Lawsuits against Illinois legislation dismissed

19 July 2017

A federal judge has dismissed two lawsuits seeking an invalidation of the State of Illinois' zero emission credit (ZEC) program. Introduced last year as part of the states' Future Energy Jobs bill, the program provides financial support to Exelon's Quad Cities and Clinton nuclear power plants.

Senate Bill 2814, the Future Energy Jobs bill, was passed by the state legislature on 1 December, the final day of both houses' 2016 veto sessions. Illinois governor Bruce Rauner signed the bill into law six days later. The bill will see Illinois expand clean energy production while protecting jobs and maintaining competitive electricity rates, with caps and protections to limit the impact on consumers and businesses. It recognises the contribution of nuclear power generation to the state's zero-carbon emission generation and ensures that the Clinton and Quad Cities nuclear power plants can remain open. Without the legislation, both plants had faced closure.

Two lawsuits were filed with the US District Court for the Northern District of Illinois to challenge the zero emission credit program. The first case was brought by consumer plaintiffs including Village of Old Mill Creek, Ferrite International Company, Got It Maid Inc, Nafisca Zotos, Robert Dillon, Richard Owens, and Robin Hawkins. They are all delivery services customers of Commonwealth Edison in Illinois. The second case was filed by the Electric Power Supply Association (EPSA) and independent power producers Calpine Corporation, Dynegy Inc, Eastern Generation LLC and NRG Energy Inc.

Both the consumer plaintiffs and the generator plaintiffs brought claims against Illinois Power Agency director Anthony Star and the commissioners of the Illinois Commerce Commission seeking to invalidate the Future Energy Jobs bill. They claimed that the legislature's asserted goal for the statute, "environmental protection", was "a mere pretext for a bailout" for Exelon's Clinton and Quad Cities plants.

The plaintiffs alleged the ZEC undermined wholesale power markets that are the exclusive jurisdiction of the federal government. The generator plaintiffs claimed they will incur millions of dollars in damages because they will lose power auctions they otherwise would have won, and will receive less revenue from auctions they do win. Meanwhile, the consumer plaintiffs said they will face higher utility bills as Commonwealth Edison and Amaren Illinois increase retail charges.

The defendants and Exelon each filed motions to dismiss the complaints.

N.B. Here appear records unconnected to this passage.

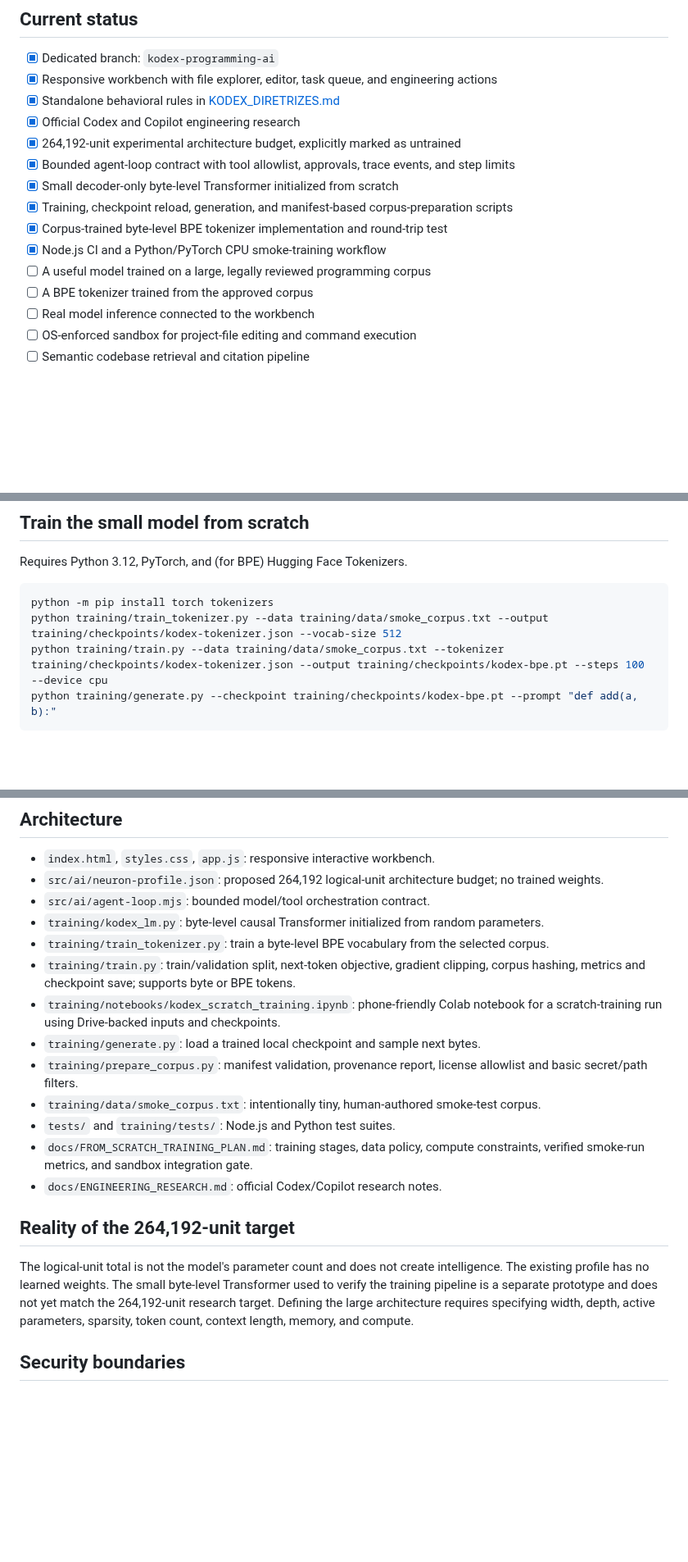
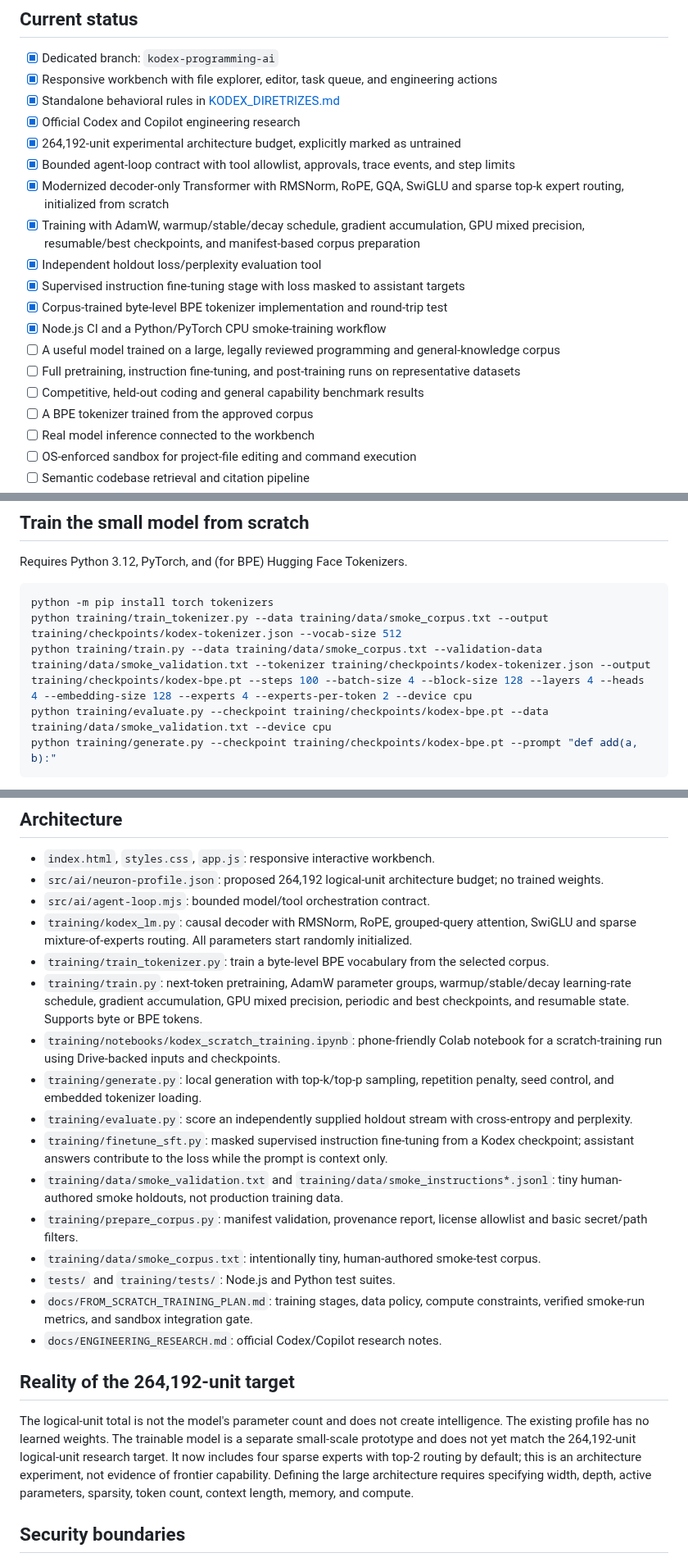
Before and after one commit to japaguimarassi-create/Security-lab, a Markdown page: README.md, 3 parts joined by grey strips. Shown at 82% size. Rendered like a GitHub page; blank space fills up the shorter version.

Commit message:
Document upgraded Kodex model and training stages

````diff
--- a/README.md
+++ b/README.md
@@ -10,11 +10,15 @@ Kodex is an experimental programming workspace and from-scratch language-model r
 - [x] Official Codex and Copilot engineering research
 - [x] 264,192-unit experimental architecture budget, explicitly marked as untrained
 - [x] Bounded agent-loop contract with tool allowlist, approvals, trace events, and step limits
-- [x] Small decoder-only byte-level Transformer initialized from scratch
-- [x] Training, checkpoint reload, generation, and manifest-based corpus-preparation scripts
+- [x] Modernized decoder-only Transformer with RMSNorm, RoPE, GQA, SwiGLU and sparse top-k expert routing, initialized from scratch
+- [x] Training with AdamW, warmup/stable/decay schedule, gradient accumulation, GPU mixed precision, resumable/best checkpoints, and manifest-based corpus preparation
+- [x] Independent holdout loss/perplexity evaluation tool
+- [x] Supervised instruction fine-tuning stage with loss masked to assistant targets
 - [x] Corpus-trained byte-level BPE tokenizer implementation and round-trip test
 - [x] Node.js CI and a Python/PyTorch CPU smoke-training workflow
-- [ ] A useful model trained on a large, legally reviewed programming corpus
+- [ ] A useful model trained on a large, legally reviewed programming and general-knowledge corpus
+- [ ] Full pretraining, instruction fine-tuning, and post-training runs on representative datasets
+- [ ] Competitive, held-out coding and general capability benchmark results
 - [ ] A BPE tokenizer trained from the approved corpus
 - [ ] Real model inference connected to the workbench
 - [ ] OS-enforced sandbox for project-file editing and command execution
@@ -36,7 +40,8 @@ Requires Python 3.12, PyTorch, and (for BPE) Hugging Face Tokenizers.
 ```sh
 python -m pip install torch tokenizers
 python training/train_tokenizer.py --data training/data/smoke_corpus.txt --output training/checkpoints/kodex-tokenizer.json --vocab-size 512
-python training/train.py --data training/data/smoke_corpus.txt --tokenizer training/checkpoints/kodex-tokenizer.json --output training/checkpoints/kodex-bpe.pt --steps 100 --device cpu
+python training/train.py --data training/data/smoke_corpus.txt --validation-data training/data/smoke_validation.txt --tokenizer training/checkpoints/kodex-tokenizer.json --output training/checkpoints/kodex-bpe.pt --steps 100 --batch-size 4 --block-size 128 --layers 4 --heads 4 --embedding-size 128 --experts 4 --experts-per-token 2 --device cpu
+python training/evaluate.py --checkpoint training/checkpoints/kodex-bpe.pt --data training/data/smoke_validation.txt --device cpu
 python training/generate.py --checkpoint training/checkpoints/kodex-bpe.pt --prompt "def add(a, b):"
 ```
 
@@ -74,11 +79,14 @@ The GitHub Actions workflow `.github/workflows/kodex-training-smoke.yml` runs a
 - `index.html`, `styles.css`, `app.js`: responsive interactive workbench.
 - `src/ai/neuron-profile.json`: proposed 264,192 logical-unit architecture budget; no trained weights.
 - `src/ai/agent-loop.mjs`: bounded model/tool orchestration contract.
-- `training/kodex_lm.py`: byte-level causal Transformer initialized from random parameters.
+- `training/kodex_lm.py`: causal decoder with RMSNorm, RoPE, grouped-query attention, SwiGLU and sparse mixture-of-experts routing. All parameters start randomly initialized.
 - `training/train_tokenizer.py`: train a byte-level BPE vocabulary from the selected corpus.
-- `training/train.py`: train/validation split, next-token objective, gradient clipping, corpus hashing, metrics and checkpoint save; supports byte or BPE tokens.
+- `training/train.py`: next-token pretraining, AdamW parameter groups, warmup/stable/decay learning-rate schedule, gradient accumulation, GPU mixed precision, periodic and best checkpoints, and resumable state. Supports byte or BPE tokens.
 - `training/notebooks/kodex_scratch_training.ipynb`: phone-friendly Colab notebook for a scratch-training run using Drive-backed inputs and checkpoints.
-- `training/generate.py`: load a trained local checkpoint and sample next bytes.
+- `training/generate.py`: local generation with top-k/top-p sampling, repetition penalty, seed control, and embedded tokenizer loading.
+- `training/evaluate.py`: score an independently supplied holdout stream with cross-entropy and perplexity.
+- `training/finetune_sft.py`: masked supervised instruction fine-tuning from a Kodex checkpoint; assistant answers contribute to the loss while the prompt is context only.
+- `training/data/smoke_validation.txt` and `training/data/smoke_instructions*.jsonl`: tiny human-authored smoke holdouts, not production training data.
 - `training/prepare_corpus.py`: manifest validation, provenance report, license allowlist and basic secret/path filters.
 - `training/data/smoke_corpus.txt`: intentionally tiny, human-authored smoke-test corpus.
 - `tests/` and `training/tests/`: Node.js and Python test suites.
@@ -87,7 +95,7 @@ The GitHub Actions workflow `.github/workflows/kodex-training-smoke.yml` runs a
 
 ## Reality of the 264,192-unit target
 
-The logical-unit total is not the model's parameter count and does not create intelligence. The existing profile has no learned weights. The small byte-level Transformer used to verify the training pipeline is a separate prototype and does not yet match the 264,192-unit research target. Defining the large architecture requires specifying width, depth, active parameters, sparsity, token count, context length, memory, and compute.
+The logical-unit total is not the model's parameter count and does not create intelligence. The existing profile has no learned weights. The trainable model is a separate small-scale prototype and does not yet match the 264,192-unit logical-unit research target. It now includes four sparse experts with top-2 routing by default; this is an architecture experiment, not evidence of frontier capability. Defining the large architecture requires specifying width, depth, active parameters, sparsity, token count, context length, memory, and compute.
 
 ## Security boundaries
 
````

In his ruling on 14 July, Judge Manish Shah said, "The ZEC program falls within Illinois' reserved authority over generation facilities. Illinois has sufficiently separated ZECs from wholesale transactions such that the Federal Power Act does not pre-empt the state program."

Shah concluded, "Defendants' and Exelon's motions to dismiss are granted. The plaintiffs' claims are dismissed in part for lack of subject-matter jurisdiction and in part for failure to state a claim. The plaintiffs' motions for a preliminary injunction are denied. The Clerk shall enter final judgement and terminate these cases."

On 17 July, the generator plaintiffs - EPSA, Dynegy, Eastern Generation, NRG Energy and Calpine - filed an appeal against the ruling with the 7th US Circuit Court of Appeals in Chicago.

Researched and written
by World Nuclear News